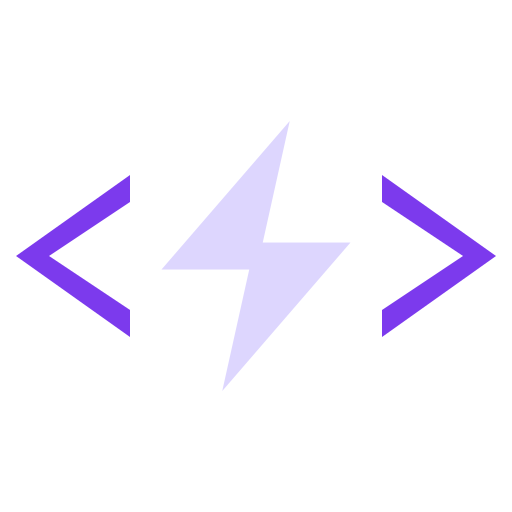
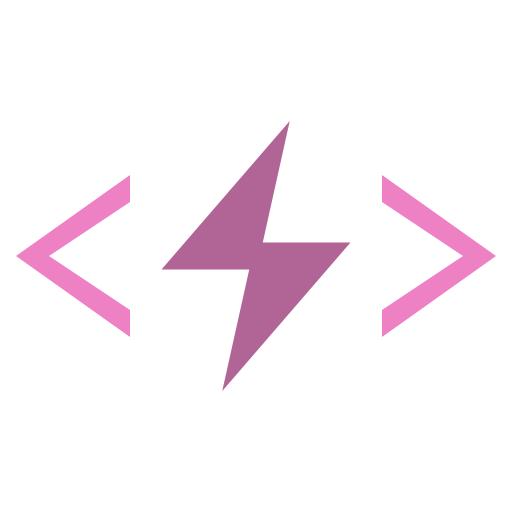
v0.24.3: Update README with breakdown vs plan philosophy, remove context sharing text

Changed region(s): [[0.3125, 0.25, 0.6875, 0.75], [0.7188, 0.3438, 0.9688, 0.6562], [0.0312, 0.3438, 0.2812, 0.6562]]

diff --git a/src/webview/App.tsx b/src/webview/App.tsx
@@ -59,6 +59,7 @@ export function App({ vscode }: AppProps) {
   );
   const autoResize = useTextareaAutoResize(textareaRef);
   useCodeActions(messageListRef, pinnedQueryRef, state.isStreaming);
+  useCodeActions(stepListRef, stepPinnedQueryRef, state.isStreaming, state.selectedStepIndex);
 
   // Keep message list bottom padding in sync with the input area height
   useEffect(() => {
@@ -277,8 +278,7 @@ export function App({ vscode }: AppProps) {
                 <Logo />
                 <div class="empty-state-text">
                   Your thinking partner — explore code, break down work, get
-                  your changes reviewed. Context is shared with the inline
-                  agent.
+                  your changes reviewed.
                 </div>
               </div>
             ) : (

diff --git a/src/webview/useCodeActions.ts b/src/webview/useCodeActions.ts
@@ -10,6 +10,7 @@ export function useCodeActions(
   messageListRef: preact.RefObject<HTMLDivElement>,
   pinnedQueryRef: preact.RefObject<HTMLDivElement>,
   isStreaming: boolean,
+  key?: unknown,
 ) {
   const isStreamingRef = useRef(isStreaming);
   isStreamingRef.current = isStreaming;
@@ -108,7 +109,7 @@ export function useCodeActions(
       list.removeEventListener("mouseleave", onMouseLeave);
       list.removeEventListener("scroll", onScroll);
     };
-  }, []);
+  }, [key]);
 
   // When streaming starts, hide any currently visible code-action buttons so
   // they don't linger on screen until the next pointer event.

diff --git a/src/webview/styles.css b/src/webview/styles.css
@@ -71,12 +71,11 @@ body {
 }
 
 .logo-bracket {
-  fill: var(--vscode-panelTitle-activeBorder);
+  fill: #ee81c3;
 }
 
 .logo-bolt {
-  fill: var(--vscode-panelTitle-activeBorder);
-  opacity: 0.7;
+  fill: #b16496;
 }
 
 .logo-text {
@@ -88,7 +87,7 @@ body {
 }
 
 .logo-text-accent {
-  fill: var(--vscode-panelTitle-activeBorder);
+  fill: #ee81c3;
 }
 
 .empty-state-text {
@@ -107,6 +106,7 @@ body {
 }
 
 .message-user {
+  position: relative;
   padding: 10px 12px;
   border-radius: 6px;
   background: var(--vscode-input-background);

diff --git a/README.md b/README.md
@@ -21,14 +21,16 @@ Your thinking partner. Lives in the sidebar. Powered by Claude Code CLI running 
 - Ask questions, explore approaches, and gather context
 - When you want to implement something, the assistant creates a **breakdown** — a list of focused steps, each targeting a specific file
 
-### Breakdown
+## Breakdowns, not plans
 
-The breakdown appears at the top of the assistant panel. Each step describes what needs to be done in a specific file, with hints and guidance rather than the full solution. Click a step to see its details and open the target file.
+Coding agents like Claude Code use **plan mode** — the AI creates a plan and then the AI implements it. You review the result. This works, but it comes with a cost: you stop building the mental model of your own codebase. You review diffs instead of writing code, and review is not the same as implementation. Reading a diff tells you _what_ changed. Writing the code teaches you _why_ it works, _how_ it connects, and _where_ the fragile parts are.
 
-Each step has a ⚡ **apply button** that triggers a fast editing agent (Haiku) to implement that step automatically.
+CodeSpark takes a different approach. The assistant creates a **breakdown** — a list of focused steps, each targeting a specific file — but _you_ implement them. The AI helps you understand the problem, explores the codebase, and generates the context you need to move fast. Then you write the code, or let the fast editing agent handle the mechanical parts while you stay in control.
 
-You can also make the changes yourself — the breakdown is there to guide you either way.
+This matters because **you are responsible for your codebase**. Your understanding of it is not a nice-to-have — it is what makes you effective. That understanding evolves through implementation, not through review. Every time you write code, you reinforce your mental model. Every time you skip implementation and only review, that model atrophies.
 
-### Context
+The breakdown makes this practical:
 
-The assistant's findings are automatically shared with the editing agent. Additionally, `CLAUDE.md` files in your project hierarchy provide persistent instructions and can reference files that get included as context.
+- **Context generation is fast** — the assistant reads files, searches the codebase, and synthesizes what you need to know.
+- **Context is sticky** — because you implement the steps, what you learn stays with you. It becomes part of how you think about the codebase.
+- **Token cost drops dramatically** — a breakdown is a fraction of the tokens an agent spends implementing a full plan. The AI does the exploration and guidance; you do the thinking and typing. The expensive part (iterating on implementation with an LLM) is replaced by the cheap part (you, writing code with guidance).
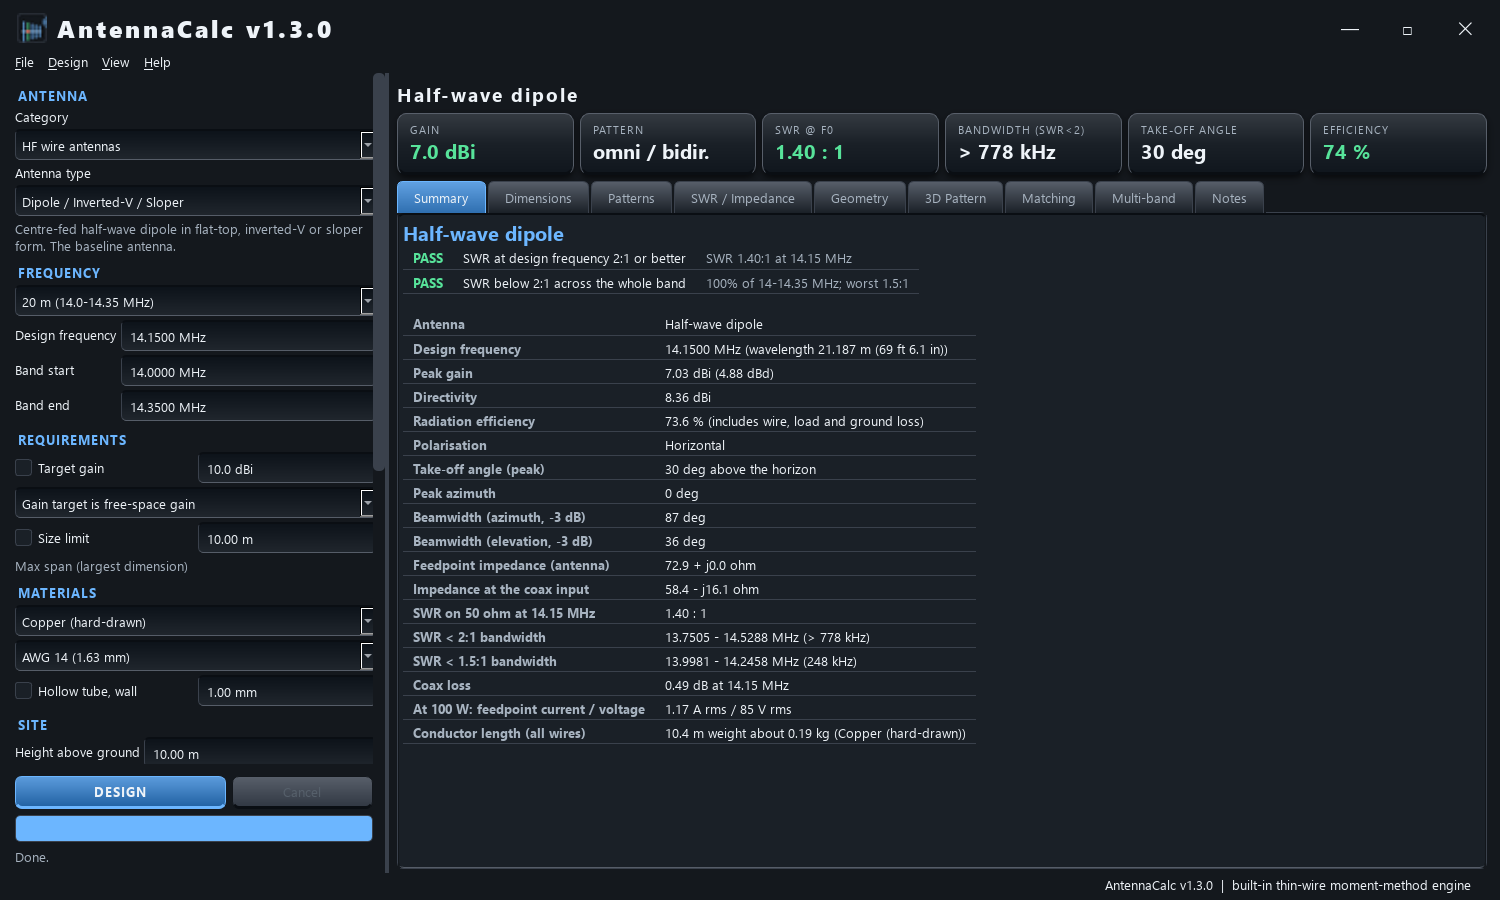
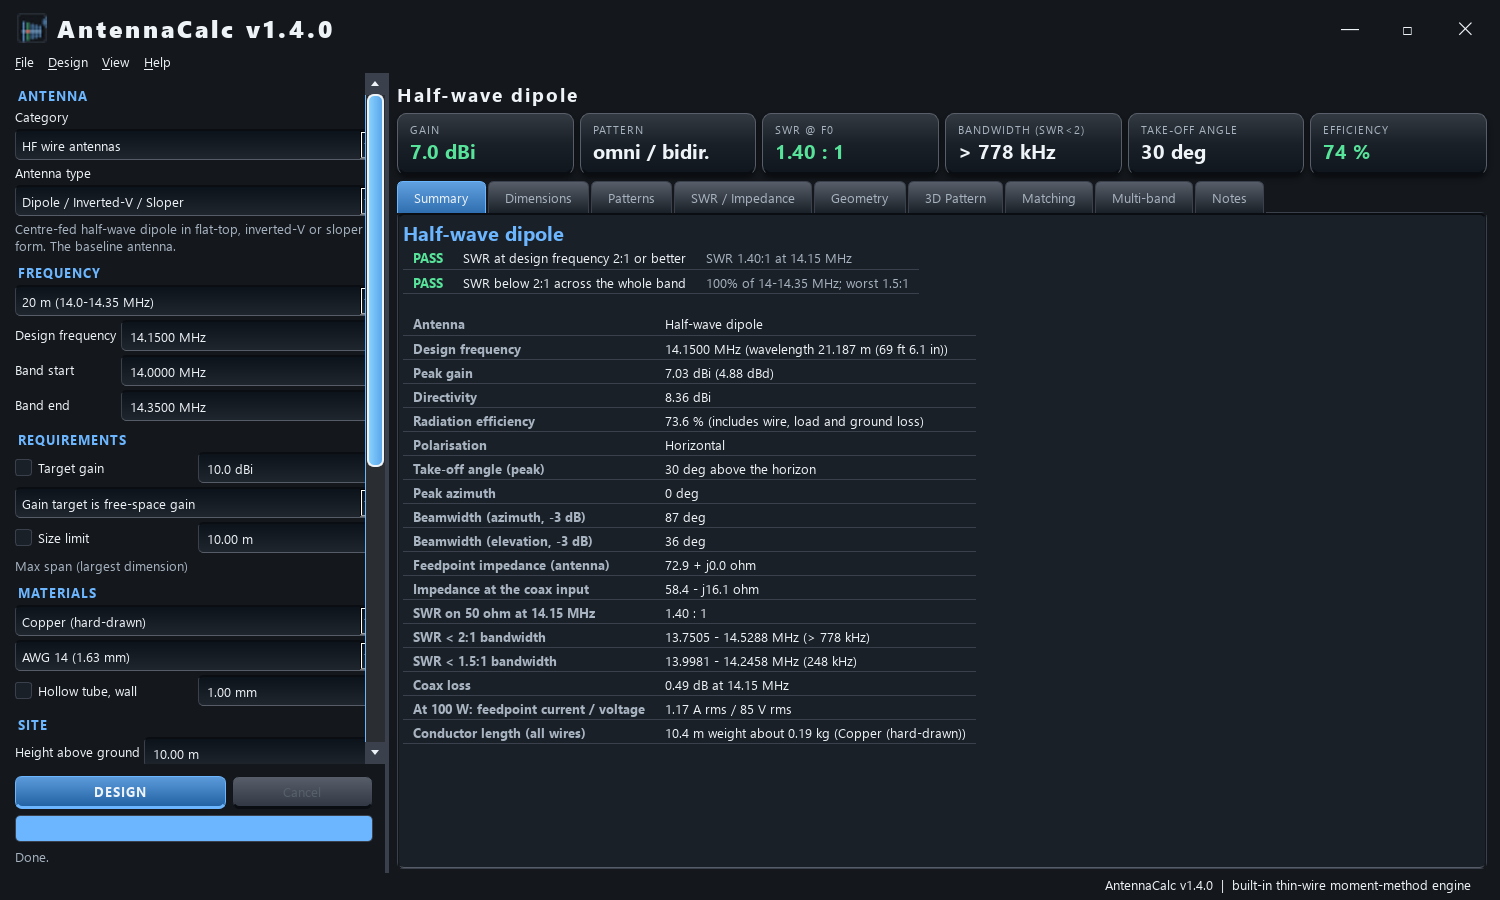
User guide: wire arrays section and screenshots; W8JK note wording

Changed region(s): [[0.2453, 0.0933, 0.276, 0.5289], [0.2453, 0.8089, 0.276, 0.8711]]

diff --git a/build_user_guide.py b/build_user_guide.py
@@ -226,6 +226,36 @@ def build():
     s.append(P("A dish for a 13 cm link", style_h2))
     s.append(P("Select <i>Microwave antennas - Parabolic dish</i>, band 13 cm, and enter a target gain. The dish diameter, focal length, depth and the feed illumination angle follow from the gain and the f/D ratio and aperture efficiency you set."))
     s.append(shot("10_dish.png", "Dish pattern for a 28 dBi target.", width=5.0 * inch))
+    s.append(P("Wire arrays: Bobtail, Bruce, Sterba and W8JK", style_h2))
+    s.append(P("Four arrays that get gain from phasing a few wires rather than from a boom. All are single-band; set the band first, then the options. "
+               "Each array has a <b>direction</b> setting: it is the compass bearing of the main lobe (broadside to the wires for the curtains and the Bruce array, along the line joining the elements for the W8JK). "
+               "Bidirectional arrays have a second lobe on the opposite bearing."))
+    s.append(P("Half-square / Bobtail curtain (Directional beams)", style_h3))
+    s.append(P("Quarter-wave verticals hung from half-wave top wires: two verticals for the half-square, three for the Bobtail. The array is fed at the base of one vertical against a radial system "
+               "(set the number of radials in <b>Antenna options</b>); the other lower ends are open and held at the <i>lower-end height</i>. The feed point is a voltage maximum, so expect several kilohms "
+               "(about 5.5 k&Omega; for the 40 m Bobtail) - the matching L-network is switched on by default. The 40 m Bobtail below gives 4.3 dBi at a 22 degree take-off, about 3.6 dB more than a single "
+               "ground-mounted vertical with the same radials; the half-square is about 0.8 dB lower."))
+    s.append(shot("13_bobtail_patterns.png", "Bobtail curtain on 40 m: two broadside lobes (north and south) at a low take-off angle.", width=4.8 * inch))
+    s.append(shot("13b_bobtail_geo.png", "Geometry: three verticals, the top wire, and the feed (red) at the base of the centre vertical.", width=4.4 * inch))
+    s.append(P("Bruce array (Directional beams)", style_h3))
+    s.append(P("One continuous wire folded into quarter-wave vertical and horizontal runs, end-fed against ground. The number of vertical sections (2 to 14) sets the gain, "
+               "and with a gain target and a width limit the program chooses it for you. Six sections on 40 m give about 6.6 dBi, bidirectional and broadside, with a feed resistance of a few hundred ohms "
+               "(the default 4:1 transformer brings it near 50 ohm). In a long end-fed Bruce the current falls toward the far end, so the two lobes become unequal."))
+    s.append(shot("14_bruce_patterns.png", "Six-section Bruce array on 40 m.", width=4.8 * inch))
+    s.append(shot("14b_bruce_geo.png", "Geometry: the folded wire, fed at the base of the first vertical.", width=4.4 * inch))
+    s.append(P("Sterba curtain (HF wire antennas)", style_h3))
+    s.append(P("Two rows, half a wavelength apart, of in-phase half-wave sections. Choose the number of sections per row (2 to 10; the program can pick it from a gain target) and, optionally, "
+               "a reflector curtain a quarter wavelength behind, which makes the pattern a single lobe. The example is a 4 x 2 curtain with reflector on 20 m at 10 m: 17.7 dBi at an 18 degree take-off, "
+               "about 10 dB front-to-back. The rows are driven by ideal in-phase sources, so the impedance shown is the parallel combination; a real curtain is fed through half-wave open-wire phasing lines "
+               "and shows several hundred ohms (see the notes). Height is that of the lower row."))
+    s.append(shot("15_sterba_patterns.png", "Sterba curtain, 4 x 2 sections with reflector, 20 m.", width=4.8 * inch))
+    s.append(shot("15b_sterba_geo.png", "Geometry: two rows of collinear sections, with the unfed reflector row behind.", width=4.4 * inch))
+    s.append(P("W8JK flat-top (Directional beams)", style_h3))
+    s.append(P("Two parallel horizontal dipoles fed out of phase: bidirectional end-fire along the line that joins them (north and south in the picture; the wires run east-west). "
+               "<b>Element spacing</b> (default 1/8 wavelength) and <b>element length</b> (0.5 to 0.7 wavelength) are the options. The feed point is only a few ohms at 1/8 wavelength spacing and rises "
+               "toward a quarter wavelength, so a matching network is needed. On 20 m at 12 m high the default gives 9.8 dBi, about 2 dB over a dipole at the same height, with the lobes along the spacing direction."))
+    s.append(shot("16_w8jk_patterns.png", "W8JK flat-top on 20 m at 12 m height.", width=4.8 * inch))
+    s.append(shot("16b_w8jk_geo.png", "Geometry: two parallel dipoles, each with its own feed point (fed together, out of phase).", width=4.4 * inch))
     s.append(PageBreak())
 
     # ------------------------------------------------------------------ catalog

diff --git a/scripts/guide_screens.py b/scripts/guide_screens.py
@@ -97,4 +97,51 @@ def trap(i):
 design("trap_dipole", trap)
 shot("11_trap.png", T["bands"])
 shot("11b_trap_dims.png", T["dims"])
+
+# ---- wire arrays added in v1.4.0 -------------------------------------------------------------
+def _band(label):
+    def f(i):
+        i.band.setCurrentText(label)
+    return f
+
+def _opt(i, **kw):
+    i.gain_on.setChecked(False); i.size_on.setChecked(False)      # state left over from the dish example
+    for k, (p, wd) in i.param_widgets.items():
+        if k in kw:
+            v = kw[k]
+            if hasattr(wd, "findData") and hasattr(wd, "setCurrentIndex") and not hasattr(wd, "setChecked"):
+                wd.setCurrentIndex(max(wd.findData(v), 0))
+            elif hasattr(wd, "setChecked"):
+                wd.setChecked(bool(v))
+            else:
+                wd.setValue(v)
+
+def bobtail(i):
+    i.band.setCurrentText("40 m (7.0-7.3 MHz)"); _opt(i, variant="bobtail")
+design("curtain", bobtail)
+shot("13_bobtail_patterns.png", T["patterns"])
+w.geo.set_view(35, 25)
+shot("13b_bobtail_geo.png", T["geo"])
+
+def bruce(i):
+    i.band.setCurrentText("40 m (7.0-7.3 MHz)"); _opt(i, n=6)
+design("bruce", bruce)
+shot("14_bruce_patterns.png", T["patterns"])
+w.geo.set_view(35, 25)
+shot("14b_bruce_geo.png", T["geo"])
+
+def sterba(i):
+    i.band.setCurrentText("20 m (14.0-14.35 MHz)"); _opt(i, nsec=4, reflector=True)
+design("sterba", sterba)
+shot("15_sterba_patterns.png", T["patterns"])
+w.geo.set_view(35, 25)
+shot("15b_sterba_geo.png", T["geo"])
+
+def w8jk(i):
+    i.gain_on.setChecked(False); i.size_on.setChecked(False)
+    i.band.setCurrentText("20 m (14.0-14.35 MHz)")
+design("w8jk", w8jk)
+shot("16_w8jk_patterns.png", T["patterns"])
+w.geo.set_view(35, 25)
+shot("16b_w8jk_geo.png", T["geo"])
 print("done")

diff --git a/antennacalc/models_arrays.py b/antennacalc/models_arrays.py
@@ -235,7 +235,7 @@ def b_w8jk(req, ex, sc):
     d.dim("Height", 1, H, "")
     d.notes += ["Two close-spaced, anti-phase dipoles give bidirectional end-fire gain along the line that joins them; "
                 "the lobes point along the spacing direction, not along the wires.",
-                "Gain is about 3 dB over a dipole at 1/8 wavelength spacing and rises slightly at 1/4; it is a low-impedance array "
+                "Gain is roughly 2-3 dB over a dipole at the same height at 1/8 wavelength spacing and rises slightly at 1/4; it is a low-impedance array "
                 "(the feed point is a few tens of ohms with large reactance), so a matching network is needed.",
                 "Longer (about 0.625 wavelength) elements add roughly 1 dB and let the antenna work on its second harmonic band as well."]
     size_warn(d, req, 2 * half, "Element length")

==*==

● Task statement: Copy verbatim the span of lines that begins with the line holding "few tens of" and ends at the last line of the records.

● Answer box:
                 "(the feed point is a few tens of ohms with large reactance), so a matching network is needed.",
                 "Longer (about 0.625 wavelength) elements add roughly 1 dB and let the antenna work on its second harmonic band as well."]
     size_warn(d, req, 2 * half, "Element length")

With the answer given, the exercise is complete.